* Exercise aim
Return all lines of the records that contain the word "lambdas".

**********

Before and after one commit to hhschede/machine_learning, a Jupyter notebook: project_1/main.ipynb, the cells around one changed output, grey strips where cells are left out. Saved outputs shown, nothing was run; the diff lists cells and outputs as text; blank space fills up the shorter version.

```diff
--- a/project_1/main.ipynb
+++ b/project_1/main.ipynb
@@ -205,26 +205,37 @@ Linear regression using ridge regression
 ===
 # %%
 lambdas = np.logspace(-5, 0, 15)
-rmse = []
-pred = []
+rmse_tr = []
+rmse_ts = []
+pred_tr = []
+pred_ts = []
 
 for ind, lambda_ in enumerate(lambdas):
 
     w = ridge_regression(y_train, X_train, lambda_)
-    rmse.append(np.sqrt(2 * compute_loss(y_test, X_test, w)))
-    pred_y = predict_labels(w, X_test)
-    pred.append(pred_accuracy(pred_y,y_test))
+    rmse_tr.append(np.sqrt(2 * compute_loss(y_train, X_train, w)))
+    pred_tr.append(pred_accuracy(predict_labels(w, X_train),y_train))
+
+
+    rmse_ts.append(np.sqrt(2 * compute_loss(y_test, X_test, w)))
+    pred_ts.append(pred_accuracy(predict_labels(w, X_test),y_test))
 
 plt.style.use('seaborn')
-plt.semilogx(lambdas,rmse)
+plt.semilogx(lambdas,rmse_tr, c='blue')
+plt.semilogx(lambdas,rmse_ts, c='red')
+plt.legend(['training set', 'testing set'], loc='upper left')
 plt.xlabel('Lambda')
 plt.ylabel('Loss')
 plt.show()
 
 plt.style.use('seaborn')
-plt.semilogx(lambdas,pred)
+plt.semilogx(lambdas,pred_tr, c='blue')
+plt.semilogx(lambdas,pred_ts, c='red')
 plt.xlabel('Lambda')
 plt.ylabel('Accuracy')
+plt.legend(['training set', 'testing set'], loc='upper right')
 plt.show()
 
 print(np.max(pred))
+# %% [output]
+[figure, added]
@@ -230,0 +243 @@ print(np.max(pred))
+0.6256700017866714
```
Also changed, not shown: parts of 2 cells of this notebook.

**********

* Response box
 lambdas = np.logspace(-5, 0, 15)
 for ind, lambda_ in enumerate(lambdas):
-plt.semilogx(lambdas,rmse)
+plt.semilogx(lambdas,rmse_tr, c='blue')
+plt.semilogx(lambdas,rmse_ts, c='red')
-plt.semilogx(lambdas,pred)
+plt.semilogx(lambdas,pred_tr, c='blue')
+plt.semilogx(lambdas,pred_ts, c='red')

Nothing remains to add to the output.